well for people as they die. More specifically, it is intended to stimulate health professionals and managers, researchers, policymakers, funders of health care, and the public at large to develop more constructive perspectives on dying and death and to improve the practices and policies under their control. To these ends, this report stresses several themes.
In the United States, death at home in the care of family has been widely superseded by a technological, professional, and institutional process of treatment for the dying. That process—its benefits not with standing—often isolates the final stage of life from the rest of living. Likewise, the mobility of Americans quite literally puts distance between many younger and older family members. Many adults, even in middle age, have not lived with or cared for someone who was dying.
Because Americans, on average, live much longer now than they did at the end of the nineteenth century, a much larger proportion of the population dies at an advanced age. More than 70 percent of those who die each year are age 65 or over, and those who die in old age tend to die of different causes than those who die young. For both younger and older people, the major causes of death and the typical experience of dying differ from 100 years ago. The dying process today tends to be more extended, in part because medical treatments can manage pneumonia, infections, kidney failure, and other immediate causes of death that come in the wake of cancer and other "slow killers."

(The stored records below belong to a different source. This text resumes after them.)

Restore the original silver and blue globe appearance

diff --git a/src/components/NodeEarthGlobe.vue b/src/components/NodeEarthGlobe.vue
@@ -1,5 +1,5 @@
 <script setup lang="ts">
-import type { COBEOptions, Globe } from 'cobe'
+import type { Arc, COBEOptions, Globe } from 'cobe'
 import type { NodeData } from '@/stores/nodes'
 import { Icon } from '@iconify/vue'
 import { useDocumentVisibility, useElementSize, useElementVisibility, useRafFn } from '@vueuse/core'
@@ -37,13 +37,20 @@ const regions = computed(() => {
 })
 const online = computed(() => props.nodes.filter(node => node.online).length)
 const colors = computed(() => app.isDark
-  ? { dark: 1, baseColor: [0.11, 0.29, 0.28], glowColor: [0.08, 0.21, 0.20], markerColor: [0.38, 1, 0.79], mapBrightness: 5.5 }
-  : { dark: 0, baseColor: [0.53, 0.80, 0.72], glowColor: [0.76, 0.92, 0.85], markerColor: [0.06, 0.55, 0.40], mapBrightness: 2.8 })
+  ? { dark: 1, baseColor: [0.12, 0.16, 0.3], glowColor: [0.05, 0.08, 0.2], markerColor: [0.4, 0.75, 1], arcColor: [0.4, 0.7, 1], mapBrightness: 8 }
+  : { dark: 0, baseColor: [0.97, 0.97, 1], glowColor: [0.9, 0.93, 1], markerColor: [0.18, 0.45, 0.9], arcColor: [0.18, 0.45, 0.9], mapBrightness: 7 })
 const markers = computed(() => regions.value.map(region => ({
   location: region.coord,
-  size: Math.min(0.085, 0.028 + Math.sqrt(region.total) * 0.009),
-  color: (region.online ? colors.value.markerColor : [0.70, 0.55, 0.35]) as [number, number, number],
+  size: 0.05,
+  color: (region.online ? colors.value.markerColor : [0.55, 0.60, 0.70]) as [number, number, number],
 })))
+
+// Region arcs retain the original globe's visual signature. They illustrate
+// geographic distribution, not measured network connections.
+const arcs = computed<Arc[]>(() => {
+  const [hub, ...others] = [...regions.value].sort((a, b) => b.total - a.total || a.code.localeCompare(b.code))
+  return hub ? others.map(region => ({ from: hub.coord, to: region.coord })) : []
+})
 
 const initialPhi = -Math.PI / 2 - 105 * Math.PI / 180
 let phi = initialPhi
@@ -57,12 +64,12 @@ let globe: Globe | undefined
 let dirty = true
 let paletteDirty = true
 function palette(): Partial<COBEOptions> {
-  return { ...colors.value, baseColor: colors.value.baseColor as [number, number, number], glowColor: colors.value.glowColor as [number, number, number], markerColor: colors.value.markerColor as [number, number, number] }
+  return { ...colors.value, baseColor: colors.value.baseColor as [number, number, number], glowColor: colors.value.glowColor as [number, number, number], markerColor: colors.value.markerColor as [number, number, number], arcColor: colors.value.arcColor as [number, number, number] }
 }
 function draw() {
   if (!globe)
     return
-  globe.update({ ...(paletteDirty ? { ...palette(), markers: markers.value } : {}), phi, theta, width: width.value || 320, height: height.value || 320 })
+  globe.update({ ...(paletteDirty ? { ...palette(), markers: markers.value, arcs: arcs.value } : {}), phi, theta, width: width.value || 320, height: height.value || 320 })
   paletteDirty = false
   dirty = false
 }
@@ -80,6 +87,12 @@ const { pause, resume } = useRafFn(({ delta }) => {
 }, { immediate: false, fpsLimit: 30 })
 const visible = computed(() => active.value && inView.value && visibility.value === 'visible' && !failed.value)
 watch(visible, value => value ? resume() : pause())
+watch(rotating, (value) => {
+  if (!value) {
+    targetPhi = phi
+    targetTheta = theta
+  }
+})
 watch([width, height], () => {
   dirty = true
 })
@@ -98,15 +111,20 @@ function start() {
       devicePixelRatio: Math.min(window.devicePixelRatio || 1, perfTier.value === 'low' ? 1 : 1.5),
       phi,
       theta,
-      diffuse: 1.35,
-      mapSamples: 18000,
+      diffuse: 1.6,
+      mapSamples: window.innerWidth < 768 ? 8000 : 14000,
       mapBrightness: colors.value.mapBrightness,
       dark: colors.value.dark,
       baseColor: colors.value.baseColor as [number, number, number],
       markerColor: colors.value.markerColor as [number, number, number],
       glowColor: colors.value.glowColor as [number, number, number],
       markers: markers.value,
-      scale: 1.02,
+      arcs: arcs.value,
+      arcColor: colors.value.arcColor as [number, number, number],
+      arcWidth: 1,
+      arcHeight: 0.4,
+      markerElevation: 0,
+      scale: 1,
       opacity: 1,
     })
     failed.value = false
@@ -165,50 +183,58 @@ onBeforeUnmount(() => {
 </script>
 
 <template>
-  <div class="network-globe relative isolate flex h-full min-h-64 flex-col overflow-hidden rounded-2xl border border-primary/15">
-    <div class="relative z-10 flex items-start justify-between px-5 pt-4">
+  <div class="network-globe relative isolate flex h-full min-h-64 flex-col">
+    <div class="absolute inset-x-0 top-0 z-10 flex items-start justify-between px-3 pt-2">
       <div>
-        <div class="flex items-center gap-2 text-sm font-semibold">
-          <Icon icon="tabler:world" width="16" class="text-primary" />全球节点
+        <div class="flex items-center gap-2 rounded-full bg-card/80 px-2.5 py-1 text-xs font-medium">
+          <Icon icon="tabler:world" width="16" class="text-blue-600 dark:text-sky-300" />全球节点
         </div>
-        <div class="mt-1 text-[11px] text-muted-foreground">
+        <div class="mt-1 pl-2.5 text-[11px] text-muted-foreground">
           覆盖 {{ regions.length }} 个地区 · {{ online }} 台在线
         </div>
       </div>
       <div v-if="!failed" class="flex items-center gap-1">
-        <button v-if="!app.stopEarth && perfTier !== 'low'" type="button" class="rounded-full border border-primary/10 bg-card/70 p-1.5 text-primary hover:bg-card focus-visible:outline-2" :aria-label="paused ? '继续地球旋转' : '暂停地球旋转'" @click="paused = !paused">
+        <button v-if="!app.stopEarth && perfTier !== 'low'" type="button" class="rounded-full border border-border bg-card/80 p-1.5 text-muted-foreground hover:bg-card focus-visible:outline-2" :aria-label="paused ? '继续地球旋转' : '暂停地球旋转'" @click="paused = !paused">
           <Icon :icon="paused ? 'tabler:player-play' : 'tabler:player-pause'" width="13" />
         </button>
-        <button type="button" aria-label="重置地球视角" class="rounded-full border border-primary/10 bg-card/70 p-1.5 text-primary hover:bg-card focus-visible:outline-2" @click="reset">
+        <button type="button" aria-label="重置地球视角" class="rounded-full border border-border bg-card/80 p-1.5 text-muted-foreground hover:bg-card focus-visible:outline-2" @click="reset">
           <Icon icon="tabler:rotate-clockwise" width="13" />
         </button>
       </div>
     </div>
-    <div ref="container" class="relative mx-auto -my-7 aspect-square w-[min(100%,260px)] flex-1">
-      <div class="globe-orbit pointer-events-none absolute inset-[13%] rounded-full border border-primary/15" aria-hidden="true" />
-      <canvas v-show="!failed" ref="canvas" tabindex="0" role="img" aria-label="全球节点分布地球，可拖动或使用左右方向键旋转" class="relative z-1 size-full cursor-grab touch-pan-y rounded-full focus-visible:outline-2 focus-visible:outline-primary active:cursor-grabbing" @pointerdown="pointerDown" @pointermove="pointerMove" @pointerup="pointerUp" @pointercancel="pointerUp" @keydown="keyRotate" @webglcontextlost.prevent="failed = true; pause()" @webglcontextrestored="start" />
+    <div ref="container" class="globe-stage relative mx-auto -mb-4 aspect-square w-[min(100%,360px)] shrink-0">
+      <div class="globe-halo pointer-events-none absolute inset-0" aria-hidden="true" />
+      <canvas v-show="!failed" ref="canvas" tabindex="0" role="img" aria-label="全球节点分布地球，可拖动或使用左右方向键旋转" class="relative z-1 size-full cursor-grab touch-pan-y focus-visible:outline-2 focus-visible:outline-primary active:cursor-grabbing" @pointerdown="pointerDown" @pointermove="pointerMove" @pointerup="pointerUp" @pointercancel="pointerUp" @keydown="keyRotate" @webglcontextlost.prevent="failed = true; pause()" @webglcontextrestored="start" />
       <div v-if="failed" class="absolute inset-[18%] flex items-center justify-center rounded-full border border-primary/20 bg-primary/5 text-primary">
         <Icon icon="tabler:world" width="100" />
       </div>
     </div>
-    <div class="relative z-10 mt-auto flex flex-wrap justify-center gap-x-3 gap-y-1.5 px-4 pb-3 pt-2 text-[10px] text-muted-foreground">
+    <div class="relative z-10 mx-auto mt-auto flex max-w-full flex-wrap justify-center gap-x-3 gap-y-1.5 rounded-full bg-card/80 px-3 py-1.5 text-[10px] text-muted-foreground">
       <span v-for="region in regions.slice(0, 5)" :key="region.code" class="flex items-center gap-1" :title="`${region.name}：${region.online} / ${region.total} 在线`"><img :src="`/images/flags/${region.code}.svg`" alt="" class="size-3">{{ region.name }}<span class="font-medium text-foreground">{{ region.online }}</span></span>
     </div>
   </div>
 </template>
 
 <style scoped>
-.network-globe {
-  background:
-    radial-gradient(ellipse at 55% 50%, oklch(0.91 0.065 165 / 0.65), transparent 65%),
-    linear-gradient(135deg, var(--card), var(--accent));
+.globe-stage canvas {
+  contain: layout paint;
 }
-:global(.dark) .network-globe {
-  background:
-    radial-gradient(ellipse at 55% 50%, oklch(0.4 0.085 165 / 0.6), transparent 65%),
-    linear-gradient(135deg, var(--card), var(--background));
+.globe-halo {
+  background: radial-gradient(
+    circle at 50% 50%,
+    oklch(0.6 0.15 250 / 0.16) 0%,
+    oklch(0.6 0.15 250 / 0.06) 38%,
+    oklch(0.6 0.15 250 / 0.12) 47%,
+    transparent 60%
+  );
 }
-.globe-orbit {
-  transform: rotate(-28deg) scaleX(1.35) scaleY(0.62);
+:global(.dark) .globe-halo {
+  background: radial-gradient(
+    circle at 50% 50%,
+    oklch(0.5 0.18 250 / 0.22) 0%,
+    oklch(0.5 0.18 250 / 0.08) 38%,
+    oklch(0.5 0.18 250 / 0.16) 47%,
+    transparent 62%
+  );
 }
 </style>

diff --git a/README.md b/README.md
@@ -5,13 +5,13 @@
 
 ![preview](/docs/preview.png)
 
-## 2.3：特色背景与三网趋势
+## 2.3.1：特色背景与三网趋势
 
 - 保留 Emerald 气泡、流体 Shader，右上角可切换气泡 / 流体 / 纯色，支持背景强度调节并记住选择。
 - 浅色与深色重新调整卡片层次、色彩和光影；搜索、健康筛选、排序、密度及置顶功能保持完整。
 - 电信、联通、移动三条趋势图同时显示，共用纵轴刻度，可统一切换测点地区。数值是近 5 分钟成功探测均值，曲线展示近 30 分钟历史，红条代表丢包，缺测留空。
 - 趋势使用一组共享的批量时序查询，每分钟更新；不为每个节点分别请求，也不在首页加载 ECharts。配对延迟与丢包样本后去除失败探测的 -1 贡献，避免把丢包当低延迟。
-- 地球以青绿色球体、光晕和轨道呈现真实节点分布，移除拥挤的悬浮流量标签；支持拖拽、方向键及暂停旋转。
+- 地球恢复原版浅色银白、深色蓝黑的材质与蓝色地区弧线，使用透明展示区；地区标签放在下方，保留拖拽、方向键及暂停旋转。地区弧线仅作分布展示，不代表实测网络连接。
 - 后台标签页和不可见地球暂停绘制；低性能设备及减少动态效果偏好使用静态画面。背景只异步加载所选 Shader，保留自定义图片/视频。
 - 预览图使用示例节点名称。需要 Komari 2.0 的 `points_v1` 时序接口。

The field of palliative care is one response to the changing profile of death in the twentieth century. It focuses on the prevention and relief of suffering through the meticulous management of symptoms from the early through the final stages of an illness; it attends closely to the emotional, spiritual, and practical needs of patients and those close to them. Other community, professional, and governmental responses include the development of hospice programs, bereavement support groups, and policies and